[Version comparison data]
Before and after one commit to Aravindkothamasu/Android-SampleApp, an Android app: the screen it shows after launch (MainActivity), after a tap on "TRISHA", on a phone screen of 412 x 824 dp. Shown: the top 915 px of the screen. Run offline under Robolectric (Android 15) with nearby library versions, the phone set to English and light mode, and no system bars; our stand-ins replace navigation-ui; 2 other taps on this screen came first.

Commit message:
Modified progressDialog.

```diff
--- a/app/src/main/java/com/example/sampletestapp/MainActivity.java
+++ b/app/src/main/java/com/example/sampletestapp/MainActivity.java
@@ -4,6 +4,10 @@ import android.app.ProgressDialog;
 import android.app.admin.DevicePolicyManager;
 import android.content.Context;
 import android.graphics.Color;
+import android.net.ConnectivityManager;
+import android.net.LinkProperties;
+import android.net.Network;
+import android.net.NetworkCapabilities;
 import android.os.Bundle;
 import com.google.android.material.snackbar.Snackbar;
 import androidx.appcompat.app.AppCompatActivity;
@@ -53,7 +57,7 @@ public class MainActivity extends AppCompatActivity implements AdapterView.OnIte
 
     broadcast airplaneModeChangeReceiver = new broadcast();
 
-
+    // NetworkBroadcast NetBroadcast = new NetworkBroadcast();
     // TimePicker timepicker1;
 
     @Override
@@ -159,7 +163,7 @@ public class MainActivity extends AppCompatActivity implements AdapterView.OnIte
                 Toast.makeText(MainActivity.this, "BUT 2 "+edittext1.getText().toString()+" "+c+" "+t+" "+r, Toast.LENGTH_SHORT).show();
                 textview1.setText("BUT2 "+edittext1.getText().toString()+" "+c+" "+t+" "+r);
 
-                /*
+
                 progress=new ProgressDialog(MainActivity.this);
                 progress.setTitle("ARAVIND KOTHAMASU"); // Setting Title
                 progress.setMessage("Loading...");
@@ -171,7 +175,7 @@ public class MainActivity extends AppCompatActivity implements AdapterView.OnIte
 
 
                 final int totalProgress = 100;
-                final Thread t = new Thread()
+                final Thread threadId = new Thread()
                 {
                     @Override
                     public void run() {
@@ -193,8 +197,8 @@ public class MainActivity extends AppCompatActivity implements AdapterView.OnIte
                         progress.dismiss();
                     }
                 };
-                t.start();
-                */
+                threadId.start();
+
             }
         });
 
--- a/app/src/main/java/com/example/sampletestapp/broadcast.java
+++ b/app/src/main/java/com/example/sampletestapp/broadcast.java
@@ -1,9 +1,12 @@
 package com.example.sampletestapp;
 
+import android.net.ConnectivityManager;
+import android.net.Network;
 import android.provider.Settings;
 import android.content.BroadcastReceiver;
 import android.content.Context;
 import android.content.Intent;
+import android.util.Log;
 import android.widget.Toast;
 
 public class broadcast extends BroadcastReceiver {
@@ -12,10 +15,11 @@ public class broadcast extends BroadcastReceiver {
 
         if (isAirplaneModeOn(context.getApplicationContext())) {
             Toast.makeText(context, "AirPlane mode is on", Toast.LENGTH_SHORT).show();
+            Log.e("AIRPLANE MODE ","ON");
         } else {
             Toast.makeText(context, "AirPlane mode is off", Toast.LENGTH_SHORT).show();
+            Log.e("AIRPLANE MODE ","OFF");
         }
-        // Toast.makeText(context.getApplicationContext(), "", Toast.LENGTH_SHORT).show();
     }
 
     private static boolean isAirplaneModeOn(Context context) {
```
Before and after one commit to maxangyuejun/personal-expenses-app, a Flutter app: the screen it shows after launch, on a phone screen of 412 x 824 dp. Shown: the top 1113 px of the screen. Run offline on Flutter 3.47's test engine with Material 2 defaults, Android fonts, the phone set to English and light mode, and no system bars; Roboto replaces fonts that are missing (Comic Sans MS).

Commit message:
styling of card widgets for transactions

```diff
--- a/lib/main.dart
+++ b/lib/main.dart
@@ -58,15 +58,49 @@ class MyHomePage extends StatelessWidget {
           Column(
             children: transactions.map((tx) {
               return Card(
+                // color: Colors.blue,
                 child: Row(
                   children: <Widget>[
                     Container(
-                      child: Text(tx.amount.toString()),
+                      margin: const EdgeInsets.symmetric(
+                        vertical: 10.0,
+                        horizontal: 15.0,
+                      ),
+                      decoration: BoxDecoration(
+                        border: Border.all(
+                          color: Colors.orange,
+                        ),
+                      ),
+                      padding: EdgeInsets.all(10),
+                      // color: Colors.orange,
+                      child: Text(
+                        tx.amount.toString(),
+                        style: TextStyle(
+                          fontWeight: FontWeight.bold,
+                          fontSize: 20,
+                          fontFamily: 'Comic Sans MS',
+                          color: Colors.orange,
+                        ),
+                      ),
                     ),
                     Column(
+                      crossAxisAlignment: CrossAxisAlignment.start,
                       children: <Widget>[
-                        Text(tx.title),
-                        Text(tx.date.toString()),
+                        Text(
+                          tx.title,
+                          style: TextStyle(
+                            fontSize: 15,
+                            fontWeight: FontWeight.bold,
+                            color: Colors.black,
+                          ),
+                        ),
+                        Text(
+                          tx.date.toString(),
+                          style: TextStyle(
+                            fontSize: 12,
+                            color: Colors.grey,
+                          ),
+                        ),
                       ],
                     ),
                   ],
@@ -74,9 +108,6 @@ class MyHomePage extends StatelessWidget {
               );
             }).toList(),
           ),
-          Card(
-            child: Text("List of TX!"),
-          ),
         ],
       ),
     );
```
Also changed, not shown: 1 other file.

• _EXERCISE DETAILS_
All the lines above should be written out once more, exactly.

• _WRITTEN SOLUTION_
Before and after one commit to Aravindkothamasu/Android-SampleApp, an Android app: the screen it shows after launch (MainActivity), after a tap on "TRISHA", on a phone screen of 412 x 824 dp. Shown: the top 915 px of the screen. Run offline under Robolectric (Android 15) with nearby library versions, the phone set to English and light mode, and no system bars; our stand-ins replace navigation-ui; 2 other taps on this screen came first.

Commit message:
Modified progressDialog.

```diff
--- a/app/src/main/java/com/example/sampletestapp/MainActivity.java
+++ b/app/src/main/java/com/example/sampletestapp/MainActivity.java
@@ -4,6 +4,10 @@ import android.app.ProgressDialog;
 import android.app.admin.DevicePolicyManager;
 import android.content.Context;
 import android.graphics.Color;
+import android.net.ConnectivityManager;
+import android.net.LinkProperties;
+import android.net.Network;
+import android.net.NetworkCapabilities;
 import android.os.Bundle;
 import com.google.android.material.snackbar.Snackbar;
 import androidx.appcompat.app.AppCompatActivity;
@@ -53,7 +57,7 @@ public class MainActivity extends AppCompatActivity implements AdapterView.OnIte
 
     broadcast airplaneModeChangeReceiver = new broadcast();
 
-
+    // NetworkBroadcast NetBroadcast = new NetworkBroadcast();
     // TimePicker timepicker1;
 
     @Override
@@ -159,7 +163,7 @@ public class MainActivity extends AppCompatActivity implements AdapterView.OnIte
                 Toast.makeText(MainActivity.this, "BUT 2 "+edittext1.getText().toString()+" "+c+" "+t+" "+r, Toast.LENGTH_SHORT).show();
                 textview1.setText("BUT2 "+edittext1.getText().toString()+" "+c+" "+t+" "+r);
 
-                /*
+
                 progress=new ProgressDialog(MainActivity.this);
                 progress.setTitle("ARAVIND KOTHAMASU"); // Setting Title
                 progress.setMessage("Loading...");
@@ -171,7 +175,7 @@ public class MainActivity extends AppCompatActivity implements AdapterView.OnIte
 
 
                 final int totalProgress = 100;
-                final Thread t = new Thread()
+                final Thread threadId = new Thread()
                 {
                     @Override
                     public void run() {
@@ -193,8 +197,8 @@ public class MainActivity extends AppCompatActivity implements AdapterView.OnIte
                         progress.dismiss();
                     }
                 };
-                t.start();
-                */
+                threadId.start();
+
             }
         });
 
--- a/app/src/main/java/com/example/sampletestapp/broadcast.java
+++ b/app/src/main/java/com/example/sampletestapp/broadcast.java
@@ -1,9 +1,12 @@
 package com.example.sampletestapp;
 
+import android.net.ConnectivityManager;
+import android.net.Network;
 import android.provider.Settings;
 import android.content.BroadcastReceiver;
 import android.content.Context;
 import android.content.Intent;
+import android.util.Log;
 import android.widget.Toast;
 
 public class broadcast extends BroadcastReceiver {
@@ -12,10 +15,11 @@ public class broadcast extends BroadcastReceiver {
 
         if (isAirplaneModeOn(context.getApplicationContext())) {
             Toast.makeText(context, "AirPlane mode is on", Toast.LENGTH_SHORT).show();
+            Log.e("AIRPLANE MODE ","ON");
         } else {
             Toast.makeText(context, "AirPlane mode is off", Toast.LENGTH_SHORT).show();
+            Log.e("AIRPLANE MODE ","OFF");
         }
-        // Toast.makeText(context.getApplicationContext(), "", Toast.LENGTH_SHORT).show();
     }
 
     private static boolean isAirplaneModeOn(Context context) {
```
Before and after one commit to maxangyuejun/personal-expenses-app, a Flutter app: the screen it shows after launch, on a phone screen of 412 x 824 dp. Shown: the top 1113 px of the screen. Run offline on Flutter 3.47's test engine with Material 2 defaults, Android fonts, the phone set to English and light mode, and no system bars; Roboto replaces fonts that are missing (Comic Sans MS).

Commit message:
styling of card widgets for transactions

```diff
--- a/lib/main.dart
+++ b/lib/main.dart
@@ -58,15 +58,49 @@ class MyHomePage extends StatelessWidget {
           Column(
             children: transactions.map((tx) {
               return Card(
+                // color: Colors.blue,
                 child: Row(
                   children: <Widget>[
                     Container(
-                      child: Text(tx.amount.toString()),
+                      margin: const EdgeInsets.symmetric(
+                        vertical: 10.0,
+                        horizontal: 15.0,
+                      ),
+                      decoration: BoxDecoration(
+                        border: Border.all(
+                          color: Colors.orange,
+                        ),
+                      ),
+                      padding: EdgeInsets.all(10),
+                      // color: Colors.orange,
+                      child: Text(
+                        tx.amount.toString(),
+                        style: TextStyle(
+                          fontWeight: FontWeight.bold,
+                          fontSize: 20,
+                          fontFamily: 'Comic Sans MS',
+                          color: Colors.orange,
+                        ),
+                      ),
                     ),
                     Column(
+                      crossAxisAlignment: CrossAxisAlignment.start,
                       children: <Widget>[
-                        Text(tx.title),
-                        Text(tx.date.toString()),
+                        Text(
+                          tx.title,
+                          style: TextStyle(
+                            fontSize: 15,
+                            fontWeight: FontWeight.bold,
+                            color: Colors.black,
+                          ),
+                        ),
+                        Text(
+                          tx.date.toString(),
+                          style: TextStyle(
+                            fontSize: 12,
+                            color: Colors.grey,
+                          ),
+                        ),
                       ],
                     ),
                   ],
@@ -74,9 +108,6 @@ class MyHomePage extends StatelessWidget {
               );
             }).toList(),
           ),
-          Card(
-            child: Text("List of TX!"),
-          ),
         ],
       ),
     );
```
Also changed, not shown: 1 other file.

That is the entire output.